• _WHAT THE TASK ASKS_
Extract the records below word for word and ignore the images.

• _DATASET EXTRACT_
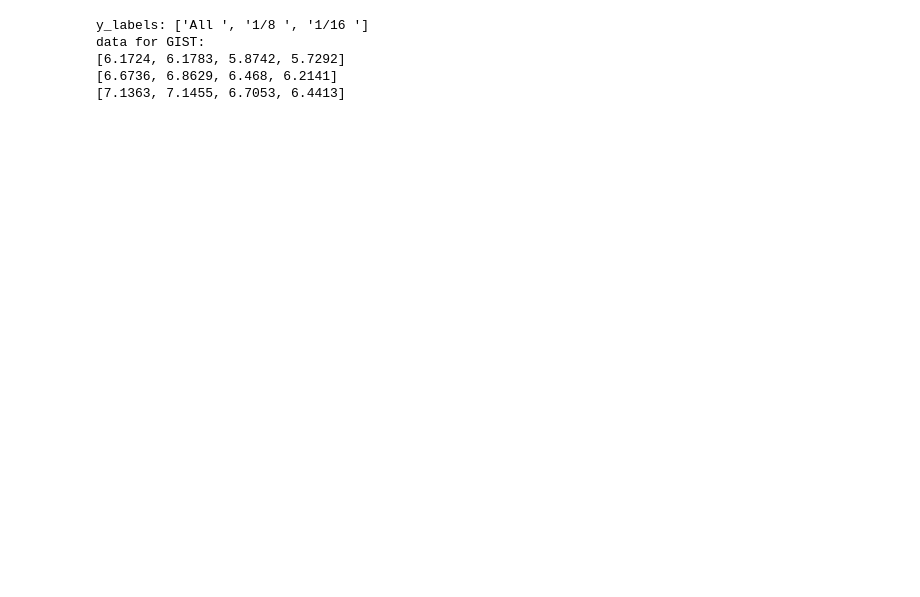
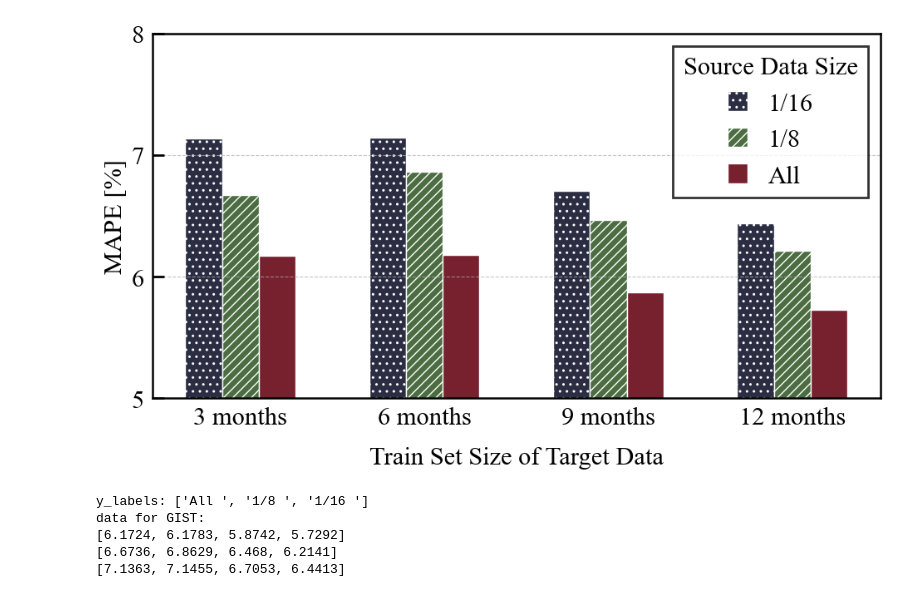
Before and after one commit to gist-ailab/pv-power-forecasting, a Jupyter notebook: utils/draw_graph.ipynb, the cells around one changed output. Drawn from its saved outputs; the diff is of its cells as text; code cells hidden in the pictures; blank space fills up the shorter version.

Commit message:
✨: add the graph

```diff
--- a/utils/draw_graph.ipynb
+++ b/utils/draw_graph.ipynb
@@ -352,6 +381,75 @@ fig.update_layout(
 )
 
 fig.show()
+# %%
+import matplotlib.pyplot as plt
+import numpy as np
+
+
+
+# Data
+months = ['3 months', '6 months', '9 months', '12 months']
+data_1_16 = [7.1363, 7.1455, 6.7053, 6.4413]
+data_1_8 = [6.6736, 6.8629, 6.468, 6.2141]
+data_entire = [6.1724, 6.1783, 5.8742, 5.7292]
+
+# Set width of each bar and positions of bars
+width = 0.2
+x = np.arange(len(months))
+
+# Create figure and axis
+plt.figure(figsize=(10, 6))
+plt.style.use('default')
+plt.rcParams['font.size'] = 22
+plt.rcParams['font.family'] = 'Times New Roman'
+
+# 패턴 크기 조절
+plt.rcParams['hatch.linewidth'] = 1  # 패턴의 선 두께
+plt.rcParams['hatch.color'] = 'white'  # 패턴 색상
+# plt.rcParams['hatch.density'] = 4  # 점의 밀도 - 값이 클수록 더 조밀
+
+plt.bar(x - width, data_1_16, width, label='1/16', color='#2B2E43',     #D6C69A #BEBDBD #2B2E43
+        hatch='..', edgecolor='white')  # 점 패턴
+plt.bar(x, data_1_8, width, label='1/8', color='#4B6D41',       #595F34 #103B58 #4B6D41
+        hatch='///', edgecolor='white')  # 대각선 패턴
+plt.bar(x + width, data_entire, width, label='All', color='#77202E', #282D3C #B31A23 #77202E
+        edgecolor='white')
+
+# Customize plot
+plt.ylabel('MAPE [%]')
+plt.xlabel('Train Set Size of Target Data', labelpad=15)
+# plt.title('GIST')
+plt.xticks(x, months)
+plt.tick_params(axis='y', direction='in', length=10, width=2, pad=7)
+plt.tick_params(axis='x', bottom=False)
+
+# Modify legend to use square markers
+legend=plt.legend(title='Source Data Size',
+          handlelength=0.8,  # 범례 마커 길이 조정
+          handleheight=0.8,  # 범례 마커 높이 조정
+          edgecolor='black',
+          fancybox=False)  # 범례 상자를 직각으로 설정
+legend.get_frame().set_linewidth(2)     # 범례 박스의 외곽선 두께 조절
+
+# Set y-axis limits
+plt.ylim(5, 8)
+plt.yticks(np.arange(5, 9, 1))
+
+# Add grid
+plt.grid(True, axis='y', linestyle='--', alpha=0.7, zorder=0)
+
+# Set spines linewidth (변의 굵기 조정)
+ax = plt.gca()  # Get current axis
+for spine in ax.spines.values():
+    spine.set_linewidth(1.8)  # 원하는 굵기 설정 (예: 2)
+
+# Adjust layout
+plt.tight_layout()
+
+# Save plots
+plt.show()
+# %% [output]
+[figure, added]
 # %%
 import plotly.graph_objects as go
 from plotly.subplots import make_subplots
```
Also changed, not shown: parts of 5 cells of this notebook.
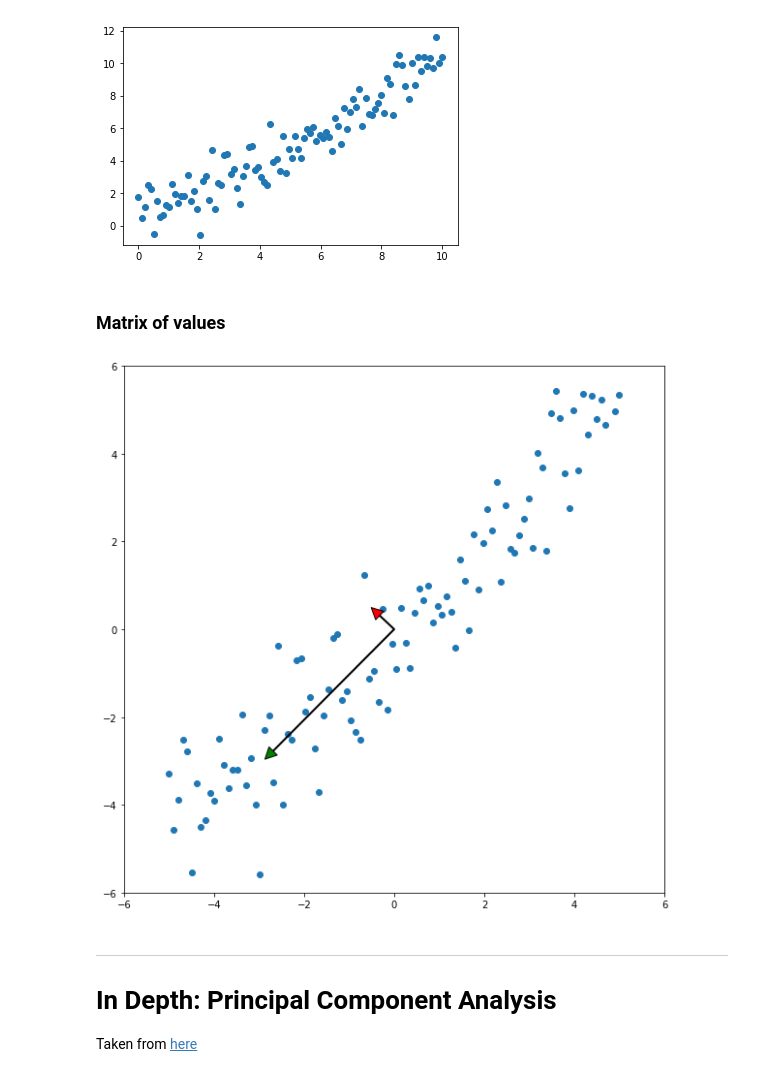
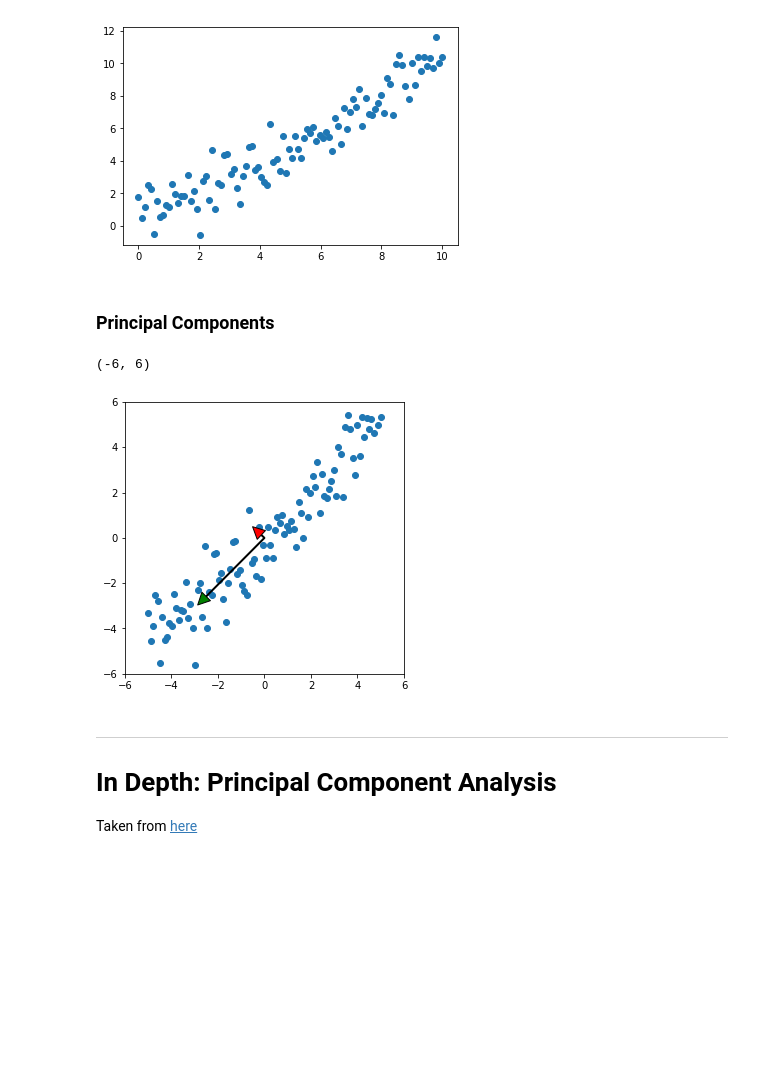
Before and after one commit to jordanott/DataScience, a Jupyter notebook: Notebooks/DimensionalityReduction.ipynb, the cells around one changed output. Drawn from its saved outputs; the diff is of its cells as text; code cells hidden in the pictures; blank space fills up the shorter version.

```diff
--- a/Notebooks/DimensionalityReduction.ipynb
+++ b/Notebooks/DimensionalityReduction.ipynb
@@ -17,5 +71,3 @@ plt.scatter(x, y)
 plt.show()
 # %% [output]
 [figure]
-# %% [markdown]
-### Matrix of values
@@ -23,0 +74,2 @@ M = np.array([x,y]).T
+# %% [markdown]
+### Principal Components
@@ -24,25 +84,15 @@ M = np.array([x,y]).T
 # %%
-# mean of data (x,y)
-mu = M.mean(axis=0)
-
-# subtract the mean
-mu_zero = M - mu
-
-# eigenvalues and eigenvectores
-values, vectors = np.linalg.eig(np.matmul(mu_zero.T, mu_zero))
-
-fig, ax = plt.subplots(figsize=(10,10))
+fig, ax = plt.subplots(figsize=(5,5))
 ax.scatter(mu_zero[:,0],mu_zero[:,1])
-
+# draw arrows
 for e, v, color in zip(values, vectors.T, ["red","green"]):
     start, end = mu_zero.mean(axis=0), mu_zero.mean(axis=0) + np.sqrt(e)*v/10.
     plt.annotate('', xy=end,xytext=start, arrowprops=dict(facecolor=color, width=1.0))
 
-plt.ylim(-6,6)
-plt.xlim(-6,6)
-plt.show()
+plt.ylim(-6,6);plt.xlim(-6,6)
 # %% [output]
+(-6, 6)
-[figure, old version]
+[figure, new version]
 # %% [markdown]
 ---
 #  In Depth: Principal Component Analysis
```
Also changed, not shown: parts of 61 cells of this notebook.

• _TASK SOLUTION_
Before and after one commit to gist-ailab/pv-power-forecasting, a Jupyter notebook: utils/draw_graph.ipynb, the cells around one changed output. Drawn from its saved outputs; the diff is of its cells as text; code cells hidden in the pictures; blank space fills up the shorter version.

Commit message:
✨: add the graph

```diff
--- a/utils/draw_graph.ipynb
+++ b/utils/draw_graph.ipynb
@@ -352,6 +381,75 @@ fig.update_layout(
 )
 
 fig.show()
+# %%
+import matplotlib.pyplot as plt
+import numpy as np
+
+
+
+# Data
+months = ['3 months', '6 months', '9 months', '12 months']
+data_1_16 = [7.1363, 7.1455, 6.7053, 6.4413]
+data_1_8 = [6.6736, 6.8629, 6.468, 6.2141]
+data_entire = [6.1724, 6.1783, 5.8742, 5.7292]
+
+# Set width of each bar and positions of bars
+width = 0.2
+x = np.arange(len(months))
+
+# Create figure and axis
+plt.figure(figsize=(10, 6))
+plt.style.use('default')
+plt.rcParams['font.size'] = 22
+plt.rcParams['font.family'] = 'Times New Roman'
+
+# 패턴 크기 조절
+plt.rcParams['hatch.linewidth'] = 1  # 패턴의 선 두께
+plt.rcParams['hatch.color'] = 'white'  # 패턴 색상
+# plt.rcParams['hatch.density'] = 4  # 점의 밀도 - 값이 클수록 더 조밀
+
+plt.bar(x - width, data_1_16, width, label='1/16', color='#2B2E43',     #D6C69A #BEBDBD #2B2E43
+        hatch='..', edgecolor='white')  # 점 패턴
+plt.bar(x, data_1_8, width, label='1/8', color='#4B6D41',       #595F34 #103B58 #4B6D41
+        hatch='///', edgecolor='white')  # 대각선 패턴
+plt.bar(x + width, data_entire, width, label='All', color='#77202E', #282D3C #B31A23 #77202E
+        edgecolor='white')
+
+# Customize plot
+plt.ylabel('MAPE [%]')
+plt.xlabel('Train Set Size of Target Data', labelpad=15)
+# plt.title('GIST')
+plt.xticks(x, months)
+plt.tick_params(axis='y', direction='in', length=10, width=2, pad=7)
+plt.tick_params(axis='x', bottom=False)
+
+# Modify legend to use square markers
+legend=plt.legend(title='Source Data Size',
+          handlelength=0.8,  # 범례 마커 길이 조정
+          handleheight=0.8,  # 범례 마커 높이 조정
+          edgecolor='black',
+          fancybox=False)  # 범례 상자를 직각으로 설정
+legend.get_frame().set_linewidth(2)     # 범례 박스의 외곽선 두께 조절
+
+# Set y-axis limits
+plt.ylim(5, 8)
+plt.yticks(np.arange(5, 9, 1))
+
+# Add grid
+plt.grid(True, axis='y', linestyle='--', alpha=0.7, zorder=0)
+
+# Set spines linewidth (변의 굵기 조정)
+ax = plt.gca()  # Get current axis
+for spine in ax.spines.values():
+    spine.set_linewidth(1.8)  # 원하는 굵기 설정 (예: 2)
+
+# Adjust layout
+plt.tight_layout()
+
+# Save plots
+plt.show()
+# %% [output]
+[figure, added]
 # %%
 import plotly.graph_objects as go
 from plotly.subplots import make_subplots
```
Also changed, not shown: parts of 5 cells of this notebook.
Before and after one commit to jordanott/DataScience, a Jupyter notebook: Notebooks/DimensionalityReduction.ipynb, the cells around one changed output. Drawn from its saved outputs; the diff is of its cells as text; code cells hidden in the pictures; blank space fills up the shorter version.

```diff
--- a/Notebooks/DimensionalityReduction.ipynb
+++ b/Notebooks/DimensionalityReduction.ipynb
@@ -17,5 +71,3 @@ plt.scatter(x, y)
 plt.show()
 # %% [output]
 [figure]
-# %% [markdown]
-### Matrix of values
@@ -23,0 +74,2 @@ M = np.array([x,y]).T
+# %% [markdown]
+### Principal Components
@@ -24,25 +84,15 @@ M = np.array([x,y]).T
 # %%
-# mean of data (x,y)
-mu = M.mean(axis=0)
-
-# subtract the mean
-mu_zero = M - mu
-
-# eigenvalues and eigenvectores
-values, vectors = np.linalg.eig(np.matmul(mu_zero.T, mu_zero))
-
-fig, ax = plt.subplots(figsize=(10,10))
+fig, ax = plt.subplots(figsize=(5,5))
 ax.scatter(mu_zero[:,0],mu_zero[:,1])
-
+# draw arrows
 for e, v, color in zip(values, vectors.T, ["red","green"]):
     start, end = mu_zero.mean(axis=0), mu_zero.mean(axis=0) + np.sqrt(e)*v/10.
     plt.annotate('', xy=end,xytext=start, arrowprops=dict(facecolor=color, width=1.0))
 
-plt.ylim(-6,6)
-plt.xlim(-6,6)
-plt.show()
+plt.ylim(-6,6);plt.xlim(-6,6)
 # %% [output]
+(-6, 6)
-[figure, old version]
+[figure, new version]
 # %% [markdown]
 ---
 #  In Depth: Principal Component Analysis
```
Also changed, not shown: parts of 61 cells of this notebook.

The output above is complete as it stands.